Required work
The required result is a copy of each line below in which "data" appears.

-=-=-

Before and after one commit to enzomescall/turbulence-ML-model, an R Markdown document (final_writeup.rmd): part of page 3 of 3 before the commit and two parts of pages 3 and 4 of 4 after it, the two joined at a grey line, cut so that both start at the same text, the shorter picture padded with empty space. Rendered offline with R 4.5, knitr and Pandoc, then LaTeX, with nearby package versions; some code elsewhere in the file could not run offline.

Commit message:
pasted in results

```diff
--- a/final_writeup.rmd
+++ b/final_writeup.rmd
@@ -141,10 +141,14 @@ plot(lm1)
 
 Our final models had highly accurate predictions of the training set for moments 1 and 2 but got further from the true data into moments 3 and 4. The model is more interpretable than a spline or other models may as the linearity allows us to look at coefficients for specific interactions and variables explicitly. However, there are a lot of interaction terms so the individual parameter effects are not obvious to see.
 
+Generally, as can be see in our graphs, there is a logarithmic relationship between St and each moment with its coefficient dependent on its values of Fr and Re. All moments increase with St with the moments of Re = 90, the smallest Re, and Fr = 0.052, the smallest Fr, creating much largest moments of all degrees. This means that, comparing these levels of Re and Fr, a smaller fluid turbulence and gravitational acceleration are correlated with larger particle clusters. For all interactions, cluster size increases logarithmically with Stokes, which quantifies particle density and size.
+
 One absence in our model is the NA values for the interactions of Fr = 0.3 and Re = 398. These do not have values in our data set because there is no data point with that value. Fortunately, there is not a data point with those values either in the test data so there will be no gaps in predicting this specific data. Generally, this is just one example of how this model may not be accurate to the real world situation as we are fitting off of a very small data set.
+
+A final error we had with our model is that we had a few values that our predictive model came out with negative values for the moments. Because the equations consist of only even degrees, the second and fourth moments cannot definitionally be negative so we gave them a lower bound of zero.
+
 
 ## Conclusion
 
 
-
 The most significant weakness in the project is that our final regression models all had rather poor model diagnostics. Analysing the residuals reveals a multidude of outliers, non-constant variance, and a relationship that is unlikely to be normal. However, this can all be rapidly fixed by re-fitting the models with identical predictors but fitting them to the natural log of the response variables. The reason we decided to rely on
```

-=-=-

Exercise solution
 Our final models had highly accurate predictions of the training set for moments 1 and 2 but got further from the true data into moments 3 and 4. The model is more interpretable than a spline or other models may as the linearity allows us to look at coefficients for specific interactions and variables explicitly. However, there are a lot of interaction terms so the individual parameter effects are not obvious to see.
 One absence in our model is the NA values for the interactions of Fr = 0.3 and Re = 398. These do not have values in our data set because there is no data point with that value. Fortunately, there is not a data point with those values either in the test data so there will be no gaps in predicting this specific data. Generally, this is just one example of how this model may not be accurate to the real world situation as we are fitting off of a very small data set.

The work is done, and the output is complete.